Audience Spotlight – Professor Gabriel Manrique
We’re adding a new feature to our newsletters in the off-season: Audience Spotlight!
Each audience spotlight will feature a different GRSF audience member with varying experiences with the festival. Some people may have attended many seasons and are lifelong Shakespeare enthusiasts; others may have been dragged kicking and screaming by a friend or family member. Regardless of how GRSF audience members get to the theater, we’re so grateful to have you there!
Audience Spotlight: Professor Gabriel Manrique
City of Residence: Winona
Hometown: Somewhere in the Phillipines
Occupation: Professor of Economics
A long-time fan of theater, Dr. Gabriel Manrique has attended every season of Great River Shakespeare Festival! He prefers the Shakespeare plays over non-Shakespearean plays, and has attended numerous other productions outside of the festival. Before attending the festival for the first time, Gabriel had had a lot of exposure to Shakespeare. He notes that his interest began at a young age, although most of his experience with theater had been with Broadway musicals.
Before I started 6th grade, my mom brought home a book – Four Tragedies of Shakespeare. I don’t know why but I ended up memorizing Julius Caesar. I competed in oratorical contests throughout high school and oftentimes I would use a piece from Shakespeare. I watched the Franco Zeffirelli film, “Romeo and Juliet” 12 times.
When the Festival first began, Gabriel said, he was very happy WSU would be closely involved, but was concerned about the festival’s sustainability.
“I know it hasn’t been easy,” he says, “But I’m glad the Festival is still around.”
Gabriel says one of his favorite aspects of the festival is the “innovative approaches” taken by artists and directors. Adding music, surprising moments all add to the productions. One of the things Gabriel likes about the productions is how scenery and costumes are used. He says, “They are so confident in what they do which in turn allows them to be creative without ever going over the top”. He also said that beyond the dramatics of a staged production one inevitably finds core human values and common dilemmas. He says the bigotry and hatred in The Merchant of Venice or power grasping in Julius Caesar is something we see all over the world today.
…I have to say that my recent favorite was the way Julius Caesar was assassinated. I know this sounds a bit wacky but that has to be one of the best enactments of “offing” somebody that I have ever seen!
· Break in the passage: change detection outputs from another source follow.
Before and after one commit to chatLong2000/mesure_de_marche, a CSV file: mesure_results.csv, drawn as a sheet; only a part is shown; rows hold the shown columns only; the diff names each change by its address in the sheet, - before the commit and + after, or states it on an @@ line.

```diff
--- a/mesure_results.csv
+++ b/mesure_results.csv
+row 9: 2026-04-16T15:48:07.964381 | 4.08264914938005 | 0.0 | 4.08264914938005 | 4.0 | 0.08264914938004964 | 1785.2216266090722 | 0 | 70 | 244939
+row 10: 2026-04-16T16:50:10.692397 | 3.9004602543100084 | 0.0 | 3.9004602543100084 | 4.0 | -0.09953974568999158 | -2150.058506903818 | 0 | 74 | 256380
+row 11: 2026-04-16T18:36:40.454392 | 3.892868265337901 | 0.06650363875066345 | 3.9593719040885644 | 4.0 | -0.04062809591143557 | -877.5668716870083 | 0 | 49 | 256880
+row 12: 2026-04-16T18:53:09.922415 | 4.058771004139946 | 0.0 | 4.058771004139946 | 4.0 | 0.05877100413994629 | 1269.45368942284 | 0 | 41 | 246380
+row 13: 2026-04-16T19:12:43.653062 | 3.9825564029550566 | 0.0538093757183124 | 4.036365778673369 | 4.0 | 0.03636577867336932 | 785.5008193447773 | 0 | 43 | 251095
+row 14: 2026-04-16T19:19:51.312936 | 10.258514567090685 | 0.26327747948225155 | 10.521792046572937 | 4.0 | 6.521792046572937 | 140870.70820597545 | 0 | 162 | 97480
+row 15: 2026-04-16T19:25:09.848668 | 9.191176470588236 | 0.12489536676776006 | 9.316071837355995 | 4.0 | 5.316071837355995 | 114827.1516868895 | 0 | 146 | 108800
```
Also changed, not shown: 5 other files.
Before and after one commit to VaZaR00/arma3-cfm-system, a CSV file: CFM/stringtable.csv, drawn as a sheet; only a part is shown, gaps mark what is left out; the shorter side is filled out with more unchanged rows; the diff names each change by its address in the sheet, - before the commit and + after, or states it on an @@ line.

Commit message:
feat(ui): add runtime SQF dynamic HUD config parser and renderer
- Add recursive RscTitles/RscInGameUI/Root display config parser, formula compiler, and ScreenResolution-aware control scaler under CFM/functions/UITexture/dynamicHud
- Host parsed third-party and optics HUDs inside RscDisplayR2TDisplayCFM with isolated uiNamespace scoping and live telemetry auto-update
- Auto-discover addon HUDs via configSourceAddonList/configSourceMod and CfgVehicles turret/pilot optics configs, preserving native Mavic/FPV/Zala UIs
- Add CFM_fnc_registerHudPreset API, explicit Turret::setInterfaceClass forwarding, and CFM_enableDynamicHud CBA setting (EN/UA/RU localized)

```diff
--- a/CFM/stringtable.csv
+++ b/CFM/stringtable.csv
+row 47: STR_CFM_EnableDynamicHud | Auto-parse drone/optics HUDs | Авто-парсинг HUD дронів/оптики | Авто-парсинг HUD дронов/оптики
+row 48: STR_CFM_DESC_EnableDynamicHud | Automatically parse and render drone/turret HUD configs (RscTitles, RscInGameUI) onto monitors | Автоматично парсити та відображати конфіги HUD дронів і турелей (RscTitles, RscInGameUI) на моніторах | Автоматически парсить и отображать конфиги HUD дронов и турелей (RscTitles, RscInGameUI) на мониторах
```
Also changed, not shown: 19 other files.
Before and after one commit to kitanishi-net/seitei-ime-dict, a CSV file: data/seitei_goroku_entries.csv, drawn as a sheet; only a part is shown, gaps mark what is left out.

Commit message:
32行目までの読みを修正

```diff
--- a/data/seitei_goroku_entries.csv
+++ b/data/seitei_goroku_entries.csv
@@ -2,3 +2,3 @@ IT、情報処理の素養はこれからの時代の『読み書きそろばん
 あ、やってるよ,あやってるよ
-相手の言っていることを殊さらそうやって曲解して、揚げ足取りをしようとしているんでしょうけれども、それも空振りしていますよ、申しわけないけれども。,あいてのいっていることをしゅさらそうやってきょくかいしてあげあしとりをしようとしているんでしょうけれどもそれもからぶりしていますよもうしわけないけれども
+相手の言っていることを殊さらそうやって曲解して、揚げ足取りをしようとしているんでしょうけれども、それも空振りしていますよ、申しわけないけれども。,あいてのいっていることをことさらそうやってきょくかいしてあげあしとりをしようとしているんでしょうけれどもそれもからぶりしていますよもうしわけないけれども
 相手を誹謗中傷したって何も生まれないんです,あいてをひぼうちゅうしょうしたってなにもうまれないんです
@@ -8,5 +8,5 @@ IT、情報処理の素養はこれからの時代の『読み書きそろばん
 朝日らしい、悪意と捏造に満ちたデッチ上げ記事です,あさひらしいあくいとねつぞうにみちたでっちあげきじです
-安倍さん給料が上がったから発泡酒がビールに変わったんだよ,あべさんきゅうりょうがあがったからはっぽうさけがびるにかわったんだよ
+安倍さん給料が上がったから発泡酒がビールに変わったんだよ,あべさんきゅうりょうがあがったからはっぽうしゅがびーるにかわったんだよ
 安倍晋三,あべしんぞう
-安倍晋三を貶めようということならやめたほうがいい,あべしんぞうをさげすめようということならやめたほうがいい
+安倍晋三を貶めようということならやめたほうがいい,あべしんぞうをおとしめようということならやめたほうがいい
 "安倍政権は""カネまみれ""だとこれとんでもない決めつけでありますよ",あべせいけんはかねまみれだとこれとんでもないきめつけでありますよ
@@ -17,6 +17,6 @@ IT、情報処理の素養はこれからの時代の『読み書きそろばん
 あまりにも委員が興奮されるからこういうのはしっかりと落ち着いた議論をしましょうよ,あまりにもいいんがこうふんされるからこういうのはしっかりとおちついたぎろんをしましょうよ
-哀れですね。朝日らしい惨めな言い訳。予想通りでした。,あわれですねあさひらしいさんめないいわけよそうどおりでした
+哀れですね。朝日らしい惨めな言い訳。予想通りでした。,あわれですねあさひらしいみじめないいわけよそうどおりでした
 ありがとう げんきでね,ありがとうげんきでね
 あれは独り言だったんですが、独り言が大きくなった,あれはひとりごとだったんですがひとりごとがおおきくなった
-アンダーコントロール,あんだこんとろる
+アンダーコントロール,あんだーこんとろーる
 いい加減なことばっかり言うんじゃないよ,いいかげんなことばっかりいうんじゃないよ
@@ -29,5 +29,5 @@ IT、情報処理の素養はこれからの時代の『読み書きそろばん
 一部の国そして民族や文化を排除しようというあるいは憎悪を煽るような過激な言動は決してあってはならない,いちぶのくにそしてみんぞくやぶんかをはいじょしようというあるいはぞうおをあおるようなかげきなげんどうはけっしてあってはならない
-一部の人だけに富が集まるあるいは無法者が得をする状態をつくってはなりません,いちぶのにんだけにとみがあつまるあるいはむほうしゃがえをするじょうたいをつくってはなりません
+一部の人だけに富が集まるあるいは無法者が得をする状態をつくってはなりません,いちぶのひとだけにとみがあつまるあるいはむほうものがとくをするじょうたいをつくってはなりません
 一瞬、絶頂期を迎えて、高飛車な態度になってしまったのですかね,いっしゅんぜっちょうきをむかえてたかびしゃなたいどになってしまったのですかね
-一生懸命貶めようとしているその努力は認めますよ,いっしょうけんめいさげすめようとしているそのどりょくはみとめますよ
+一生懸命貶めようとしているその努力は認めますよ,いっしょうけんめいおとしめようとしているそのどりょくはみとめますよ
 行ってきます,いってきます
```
When asked why he attended his first GRSF production, Gabriel remarked, “Shakespeare came to my town, how could I not attend? C’mon.”
Thanks for sharing, Gabriel!
If you’d like to be featured in our audience spotlight, contact our Marketing & Sales Manager, Eileen at firstname.lastname@example.org.